Celebrity chef Pete Evans has had his Facebook page removed after he repeatedly shared misinformation about the Covid-19 virus and vaccines.
Evans had around 1.5 million Facebook followers, and would post conspiracy theories which have been debunked by medical experts.
What did Evans say?
The Australian chef published a range of posts about the severity of the virus, mask wearing, and vaccines. He also posted incorrect information about 5G networks.
In his podcast, Evans repeatedly made claims that the coronavirus pandemic was a hoax.
The chef posted over 200 times on Facebook in December, sharing anti-vaccine and anti-mask content, as well as urging Sydney residents not to get tested amid the Covid-19 outbreak.
Content from his page was repeatedly removed or labelled as untrue by Facebook’s third party fact checking partners.
What has Facebook said?
A Facebook spokesperson said, “We have clear policies against this type of content and we’ve removed chef Pete Evans’ Facebook page for repeated violations of these policies.”
Previously, Facebook had removed just individual posts from Evans’ page for violating its misinformation and harm policies, but now this has escalated into his page being permanently deleted.
“We don’t allow anyone to share misinformation about Covid-19 that could lead to imminent physical harm or [about] Covid-19 vaccines that have been debunked by experts,” the social media platform said.
The chef’s Instagram account, which is also owned by Facebook, remains active.

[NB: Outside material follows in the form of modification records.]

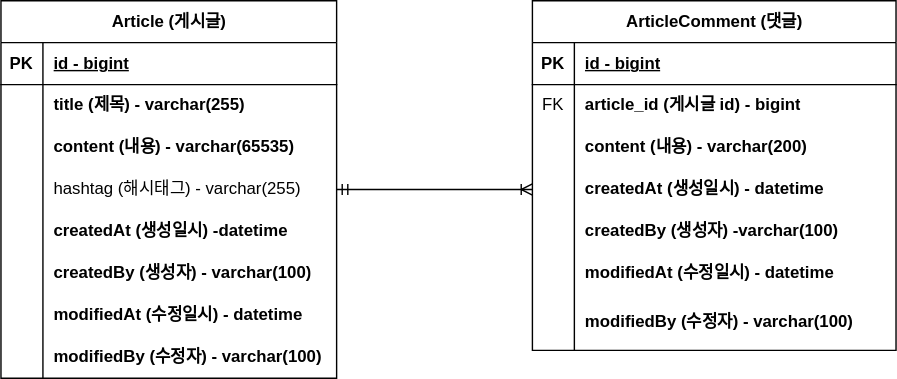
Before: document/project-board-erd.svg, a diagram exported from draw.io (leejongsuu/restAPI). Source tidied: cells renumbered, new cells last; positions are measured from the earlier drawing's top-left corner, leaving out a move shared by most shapes.
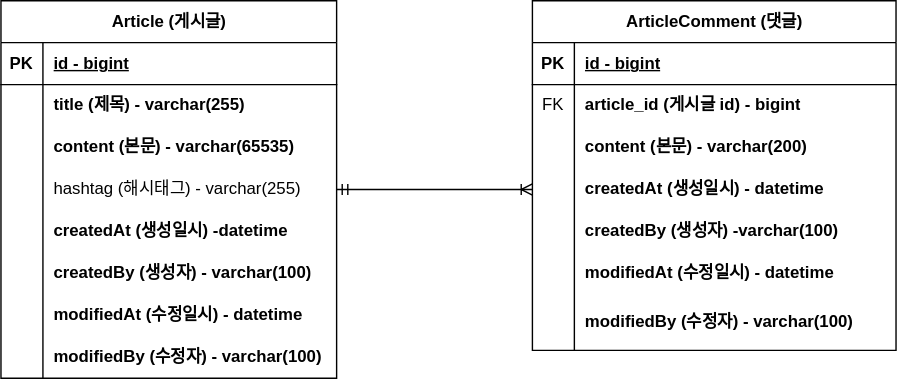
Above is the later version.

Commit message:
#9 - ERD 주석 업데이트

Change to the diagram source:
```diff
@@ -29,7 +29,7 @@
     <mxCell id="10" style="shape=partialRectangle;fillColor=none;top=0;left=0;bottom=0;right=0;overflow=hidden;whiteSpace=wrap;html=1;" parent="9" vertex="1">
       <mxGeometry width="30" height="30" as="geometry" />
     </mxCell>
-    <mxCell id="11" value="content (내용)&amp;nbsp;&lt;b&gt;- varchar(65535)&lt;/b&gt;" style="shape=partialRectangle;fillColor=none;top=0;left=0;bottom=0;right=0;align=left;spacingLeft=6;overflow=hidden;whiteSpace=wrap;html=1;fontStyle=1;" parent="9" vertex="1">
+    <mxCell id="11" value="content (본문)&amp;nbsp;&lt;b&gt;- varchar(65535)&lt;/b&gt;" style="shape=partialRectangle;fillColor=none;top=0;left=0;bottom=0;right=0;align=left;spacingLeft=6;overflow=hidden;whiteSpace=wrap;html=1;fontStyle=1;" parent="9" vertex="1">
       <mxGeometry x="30" width="210" height="30" as="geometry" />
     </mxCell>
     <mxCell id="12" style="shape=tableRow;horizontal=0;startSize=0;swimlaneHead=0;swimlaneBody=0;fillColor=none;points=[[0,0.5],[1,0.5]];portConstraint=eastwest;top=0;left=0;right=0;bottom=0;" parent="2" vertex="1">
@@ -104,7 +104,7 @@
     <mxCell id="35" style="shape=partialRectangle;fillColor=none;top=0;left=0;bottom=0;right=0;overflow=hidden;whiteSpace=wrap;html=1;" parent="34" vertex="1">
       <mxGeometry width="30" height="30" as="geometry" />
     </mxCell>
-    <mxCell id="36" value="content (내용) - varchar(200)" style="shape=partialRectangle;fillColor=none;top=0;left=0;bottom=0;right=0;align=left;spacingLeft=6;overflow=hidden;whiteSpace=wrap;html=1;fontStyle=1;" parent="34" vertex="1">
+    <mxCell id="36" value="content (본문) - varchar(200)" style="shape=partialRectangle;fillColor=none;top=0;left=0;bottom=0;right=0;align=left;spacingLeft=6;overflow=hidden;whiteSpace=wrap;html=1;fontStyle=1;" parent="34" vertex="1">
       <mxGeometry x="30" width="230" height="30" as="geometry" />
     </mxCell>
     <mxCell id="37" style="shape=tableRow;horizontal=0;startSize=0;swimlaneHead=0;swimlaneBody=0;fillColor=none;points=[[0,0.5],[1,0.5]];portConstraint=eastwest;top=0;left=0;right=0;bottom=0;" parent="27" vertex="1">
```
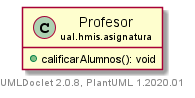
Earlier version of the PlantUML export EvaluarEjercicios/uml/ual.hmis.asignatura.Profesor.png (sb575/ProyectoEjercicio05).
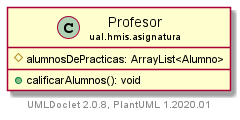
After the commit.

The edit, as a diff of the source:
```diff
@@ -4,6 +4,7 @@
     hide empty methods
 
     class "<size:14>Profesor\n<size:10>ual.hmis.asignatura" as ual.hmis.asignatura.Profesor [[../ual/hmis/asignatura/Profesor.html]] {
+        #alumnosDePracticas: ArrayList<Alumno>
         +calificarAlumnos(): void
     }
 
```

Back in April, Evans’ company was fined more than $25,000 by the Therapeutic Goods Administration after he promoted an item called a BioCharger on a Facebook live session, claiming it could be used to cure, what he called, the “Wuhan coronavirus.”
The TGA said the claim had “no apparent foundation.”
In November, Evans also garnered backlash after posting a cartoon on social media that featured a neo-Nazi symbol.
The now deleted post showed a cartoon of a caterpillar wearing a ‘Make America Great Again’ cap talking to a black butterfly with a black sun symbol on its wing.
The Anti-Defamation League (ADL) explains that the black sun symbol is also known as “the sonnenrad or sunwheel,” and says that it is “one of a number of ancient European symbols appropriated by Nazis.”
“In Nazi Germany, the Nazi Party, the SA and the SS all used sonnenrad symbology at times, which has led neo-Nazis and other modern white supremacists to adopt such images,” the ADL says.
After posting the cartoon, a number of businesses and retailers cut ties with Evans, including Woolworths Group, publisher Pan Macmillan and kitchenware brand Baccarat, which had a range of products with Evans’ name on them.
Initially, Evans claimed that he knew what the symbol meant, but eventually backtracked to state that he actually was unaware of its meaning.
Who is Pete Evans?
Evans is an Australian celebrity chef, best known for being a judge for 10 seasons on the cooking show My Kitchen Rules.
In 2017, Evans produced and narrated a documentary on Netflix called The Magical Pill, which claimed that the keto diet could help manage cancer.
Evans has also written a number of books, including Easy Keto (2019), Healthy Every Day (2014) and My Kitchen (2011).
A version of this article originally appeared on our sister site The Scotsman